## Work to be completed
Examine each line of the data. Copy those that contain the string "print".

## Data records
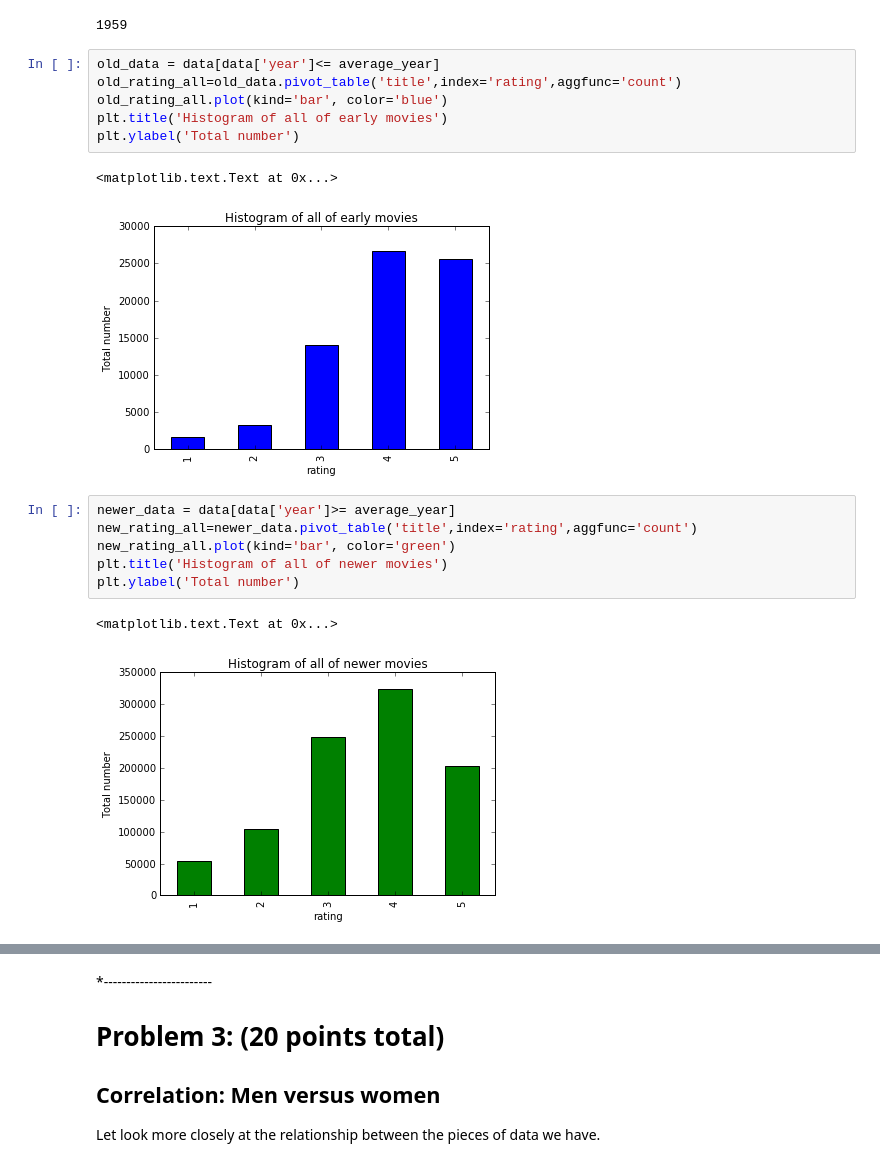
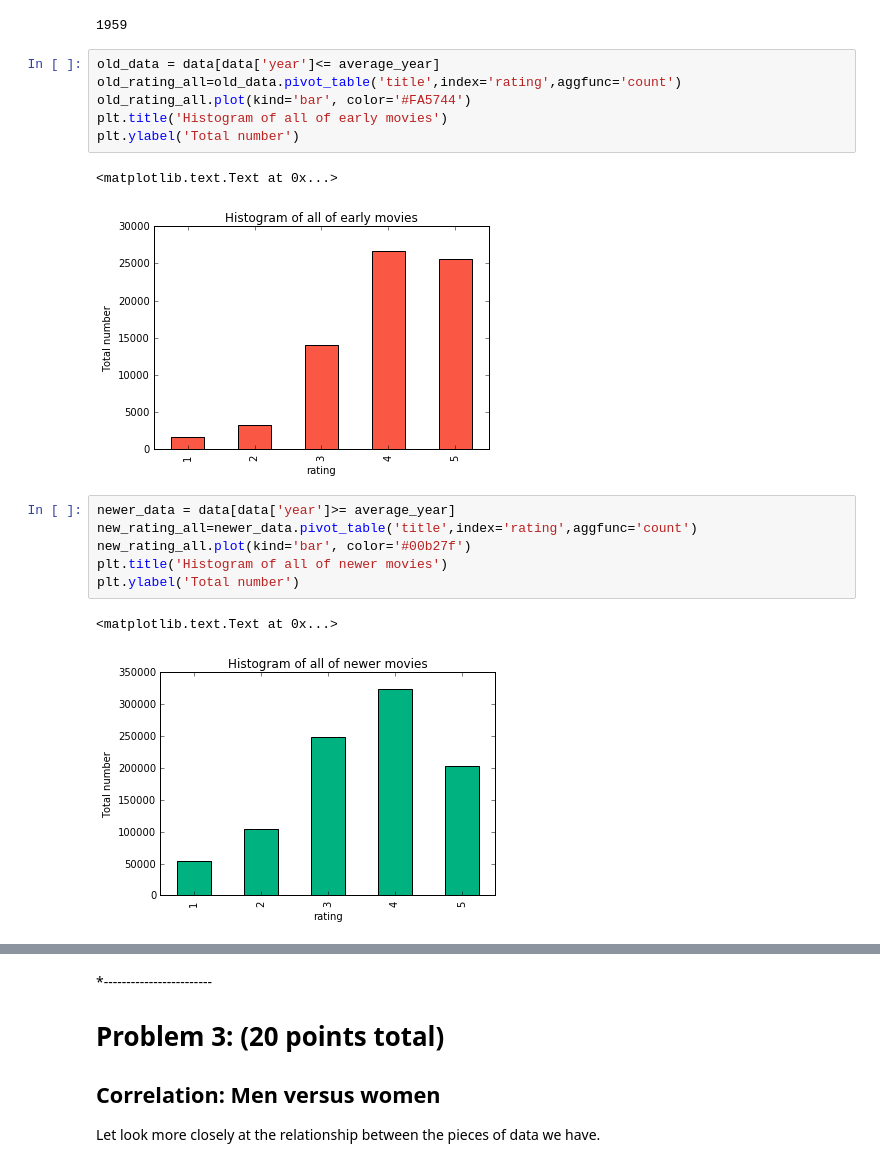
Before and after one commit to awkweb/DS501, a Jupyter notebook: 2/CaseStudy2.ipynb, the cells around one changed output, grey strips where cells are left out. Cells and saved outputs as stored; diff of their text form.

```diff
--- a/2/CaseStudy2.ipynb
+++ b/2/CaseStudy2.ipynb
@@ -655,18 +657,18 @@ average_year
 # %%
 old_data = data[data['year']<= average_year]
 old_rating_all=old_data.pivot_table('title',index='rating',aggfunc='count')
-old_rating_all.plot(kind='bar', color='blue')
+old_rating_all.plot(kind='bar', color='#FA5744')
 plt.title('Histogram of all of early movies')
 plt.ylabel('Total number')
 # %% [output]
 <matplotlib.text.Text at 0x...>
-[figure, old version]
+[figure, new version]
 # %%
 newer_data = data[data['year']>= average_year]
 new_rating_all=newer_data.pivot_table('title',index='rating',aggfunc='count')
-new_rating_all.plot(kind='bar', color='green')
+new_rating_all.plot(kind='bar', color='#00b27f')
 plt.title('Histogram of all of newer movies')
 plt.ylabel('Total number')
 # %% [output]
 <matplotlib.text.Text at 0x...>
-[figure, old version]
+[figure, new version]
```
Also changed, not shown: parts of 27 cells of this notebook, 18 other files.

* * *

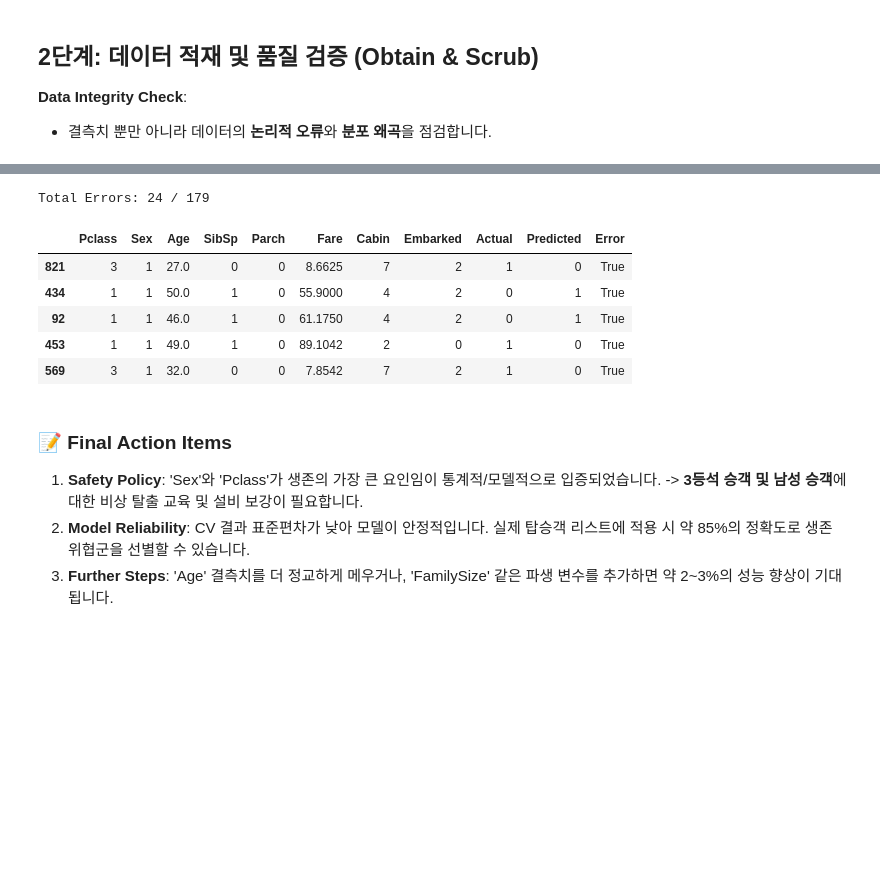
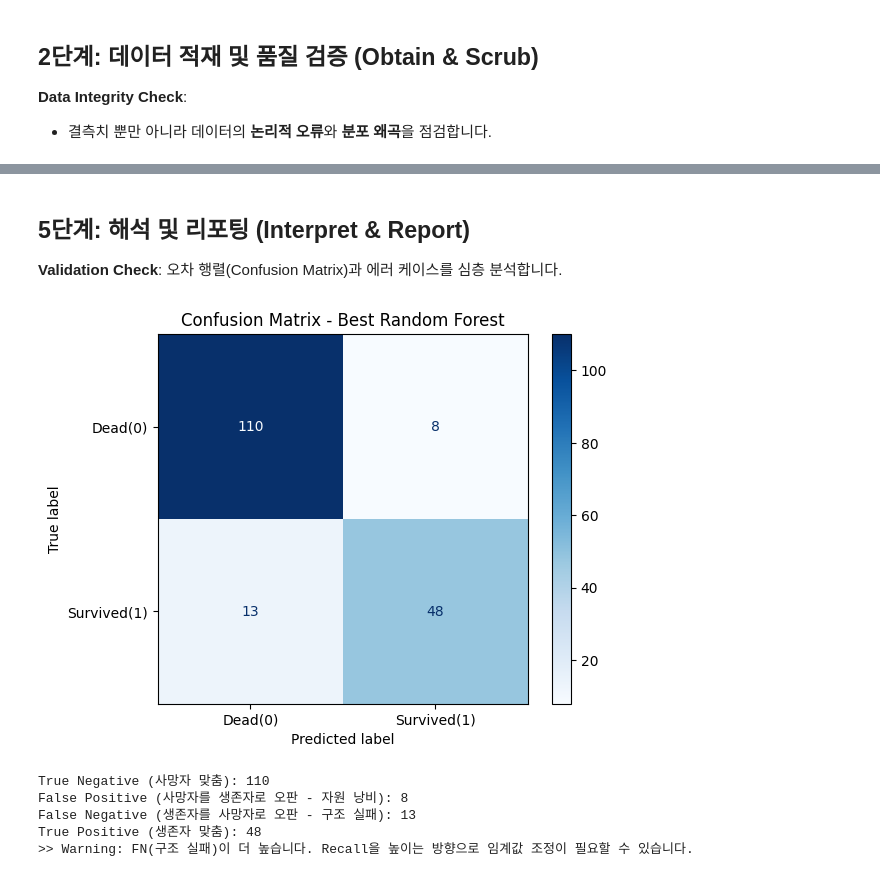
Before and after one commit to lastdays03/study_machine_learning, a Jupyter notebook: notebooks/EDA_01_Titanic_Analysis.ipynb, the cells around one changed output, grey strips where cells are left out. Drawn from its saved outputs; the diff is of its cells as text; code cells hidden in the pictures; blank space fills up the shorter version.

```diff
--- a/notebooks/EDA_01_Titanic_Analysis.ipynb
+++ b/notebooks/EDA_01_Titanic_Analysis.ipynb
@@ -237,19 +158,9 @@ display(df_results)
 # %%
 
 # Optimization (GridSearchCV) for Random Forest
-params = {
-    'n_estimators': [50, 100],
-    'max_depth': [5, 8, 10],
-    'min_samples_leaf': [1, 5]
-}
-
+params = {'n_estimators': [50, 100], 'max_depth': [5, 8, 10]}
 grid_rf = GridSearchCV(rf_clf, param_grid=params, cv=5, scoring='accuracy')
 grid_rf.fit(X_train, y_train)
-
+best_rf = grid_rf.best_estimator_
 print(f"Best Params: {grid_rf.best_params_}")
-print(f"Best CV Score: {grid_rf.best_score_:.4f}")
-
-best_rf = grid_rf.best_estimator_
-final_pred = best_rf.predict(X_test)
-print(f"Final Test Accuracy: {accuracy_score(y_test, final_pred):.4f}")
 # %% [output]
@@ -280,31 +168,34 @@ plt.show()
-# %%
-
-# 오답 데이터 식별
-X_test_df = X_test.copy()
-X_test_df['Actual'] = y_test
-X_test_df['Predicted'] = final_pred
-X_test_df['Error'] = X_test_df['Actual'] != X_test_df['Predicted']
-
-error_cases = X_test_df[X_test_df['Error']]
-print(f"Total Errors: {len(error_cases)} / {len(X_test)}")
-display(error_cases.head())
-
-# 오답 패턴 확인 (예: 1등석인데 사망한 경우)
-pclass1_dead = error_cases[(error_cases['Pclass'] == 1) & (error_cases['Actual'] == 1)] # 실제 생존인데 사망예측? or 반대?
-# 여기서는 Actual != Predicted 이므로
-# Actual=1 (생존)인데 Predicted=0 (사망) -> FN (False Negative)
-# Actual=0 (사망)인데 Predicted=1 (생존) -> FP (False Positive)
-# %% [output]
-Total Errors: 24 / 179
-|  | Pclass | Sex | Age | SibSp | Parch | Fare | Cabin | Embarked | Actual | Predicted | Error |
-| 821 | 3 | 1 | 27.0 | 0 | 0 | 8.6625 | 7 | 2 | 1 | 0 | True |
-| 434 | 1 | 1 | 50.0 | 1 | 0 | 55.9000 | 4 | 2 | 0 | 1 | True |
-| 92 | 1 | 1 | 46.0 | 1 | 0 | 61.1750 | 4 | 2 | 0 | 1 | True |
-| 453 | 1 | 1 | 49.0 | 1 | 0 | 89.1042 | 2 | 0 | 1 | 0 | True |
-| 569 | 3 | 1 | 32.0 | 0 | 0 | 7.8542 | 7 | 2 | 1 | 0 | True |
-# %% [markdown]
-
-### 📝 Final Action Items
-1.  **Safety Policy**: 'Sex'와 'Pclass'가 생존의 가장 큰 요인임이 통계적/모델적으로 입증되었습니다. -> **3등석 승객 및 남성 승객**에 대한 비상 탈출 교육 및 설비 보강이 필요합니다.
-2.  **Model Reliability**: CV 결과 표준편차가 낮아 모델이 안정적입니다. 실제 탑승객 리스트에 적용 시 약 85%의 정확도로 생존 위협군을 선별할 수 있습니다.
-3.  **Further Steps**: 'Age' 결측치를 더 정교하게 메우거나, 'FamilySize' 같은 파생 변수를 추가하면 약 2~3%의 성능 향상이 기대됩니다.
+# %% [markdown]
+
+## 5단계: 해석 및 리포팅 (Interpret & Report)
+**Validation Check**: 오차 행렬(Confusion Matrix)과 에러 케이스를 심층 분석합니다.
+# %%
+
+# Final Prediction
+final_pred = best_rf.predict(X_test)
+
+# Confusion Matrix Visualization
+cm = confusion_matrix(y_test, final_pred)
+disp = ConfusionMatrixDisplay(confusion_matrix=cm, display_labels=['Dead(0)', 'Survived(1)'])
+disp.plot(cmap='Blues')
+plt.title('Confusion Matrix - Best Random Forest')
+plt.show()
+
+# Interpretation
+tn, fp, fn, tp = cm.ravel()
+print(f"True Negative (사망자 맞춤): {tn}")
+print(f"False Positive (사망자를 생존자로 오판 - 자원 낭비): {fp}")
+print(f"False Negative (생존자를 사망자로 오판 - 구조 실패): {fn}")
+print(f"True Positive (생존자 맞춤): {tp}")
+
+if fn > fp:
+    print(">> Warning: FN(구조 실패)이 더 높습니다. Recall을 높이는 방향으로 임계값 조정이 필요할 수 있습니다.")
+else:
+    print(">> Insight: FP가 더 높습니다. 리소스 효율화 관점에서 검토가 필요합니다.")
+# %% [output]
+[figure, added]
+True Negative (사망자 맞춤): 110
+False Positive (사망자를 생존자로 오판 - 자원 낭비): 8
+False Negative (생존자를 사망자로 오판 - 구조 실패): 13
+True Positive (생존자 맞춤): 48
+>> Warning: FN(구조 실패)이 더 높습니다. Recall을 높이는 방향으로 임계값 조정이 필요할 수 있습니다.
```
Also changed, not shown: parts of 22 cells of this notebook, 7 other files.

## Exercise solution
 print(f"Best Params: {grid_rf.best_params_}")
-print(f"Best CV Score: {grid_rf.best_score_:.4f}")
-print(f"Final Test Accuracy: {accuracy_score(y_test, final_pred):.4f}")
-print(f"Total Errors: {len(error_cases)} / {len(X_test)}")
+print(f"True Negative (사망자 맞춤): {tn}")
+print(f"False Positive (사망자를 생존자로 오판 - 자원 낭비): {fp}")
+print(f"False Negative (생존자를 사망자로 오판 - 구조 실패): {fn}")
+print(f"True Positive (생존자 맞춤): {tp}")
+    print(">> Warning: FN(구조 실패)이 더 높습니다. Recall을 높이는 방향으로 임계값 조정이 필요할 수 있습니다.")
+    print(">> Insight: FP가 더 높습니다. 리소스 효율화 관점에서 검토가 필요합니다.")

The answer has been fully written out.